Her cargo, or so much of it as the Eliza Wilson took off, was transferred to the steamer Ontario, which vessel also went to Ogdensburg last evening. The Northern Michigan had a narrow escape. Her crew and owners may count themselves fortunate. When the leak in the stuffing box commenced, the propeller was forty miles from this, - the only port her officers could hope to reach - and a gale was blowing. The water gained upon the crew in spite of their labors at the pumps, and when there was found four feet of water in the hold, the fires went out. A signal of distress was put up, and fortunately the Granite State came to relieve them, and did in fact save the propeller.
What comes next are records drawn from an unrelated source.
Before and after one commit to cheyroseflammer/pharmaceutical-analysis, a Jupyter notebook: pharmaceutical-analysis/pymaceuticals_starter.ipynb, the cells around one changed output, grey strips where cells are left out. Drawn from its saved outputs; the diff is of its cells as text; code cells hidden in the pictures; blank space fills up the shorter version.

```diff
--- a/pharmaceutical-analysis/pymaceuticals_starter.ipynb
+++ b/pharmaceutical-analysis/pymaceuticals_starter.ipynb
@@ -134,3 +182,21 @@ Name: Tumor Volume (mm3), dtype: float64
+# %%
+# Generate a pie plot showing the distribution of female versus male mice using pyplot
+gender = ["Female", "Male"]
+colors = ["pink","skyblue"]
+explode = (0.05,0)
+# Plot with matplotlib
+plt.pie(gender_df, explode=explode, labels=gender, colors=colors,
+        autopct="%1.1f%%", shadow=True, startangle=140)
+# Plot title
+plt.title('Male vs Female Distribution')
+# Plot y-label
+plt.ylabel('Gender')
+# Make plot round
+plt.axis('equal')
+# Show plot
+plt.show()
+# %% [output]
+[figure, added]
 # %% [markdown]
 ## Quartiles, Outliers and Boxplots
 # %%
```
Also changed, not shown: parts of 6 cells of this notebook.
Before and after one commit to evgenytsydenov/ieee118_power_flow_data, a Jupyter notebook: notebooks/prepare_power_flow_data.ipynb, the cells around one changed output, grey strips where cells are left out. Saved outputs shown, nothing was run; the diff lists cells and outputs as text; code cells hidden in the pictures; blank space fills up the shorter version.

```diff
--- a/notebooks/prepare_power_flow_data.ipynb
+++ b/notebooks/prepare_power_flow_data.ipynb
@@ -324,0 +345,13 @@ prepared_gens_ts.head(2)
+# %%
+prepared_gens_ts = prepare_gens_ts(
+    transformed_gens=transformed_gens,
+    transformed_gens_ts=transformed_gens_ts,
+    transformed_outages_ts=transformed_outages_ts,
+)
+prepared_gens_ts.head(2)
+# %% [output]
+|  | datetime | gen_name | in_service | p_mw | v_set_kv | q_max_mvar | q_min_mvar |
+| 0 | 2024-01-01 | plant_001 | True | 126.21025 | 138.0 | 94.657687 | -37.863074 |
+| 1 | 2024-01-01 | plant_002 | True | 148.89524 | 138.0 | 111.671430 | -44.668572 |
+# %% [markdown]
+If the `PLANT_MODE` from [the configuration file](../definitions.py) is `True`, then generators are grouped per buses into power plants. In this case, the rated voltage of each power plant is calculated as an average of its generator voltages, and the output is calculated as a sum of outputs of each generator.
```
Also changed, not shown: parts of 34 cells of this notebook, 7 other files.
Had not aid been at hand, the propeller must have foundered in a short time and the crew would have had to depend upon a small boat for their safety - a poor dependence in a gale with a heavy sea running.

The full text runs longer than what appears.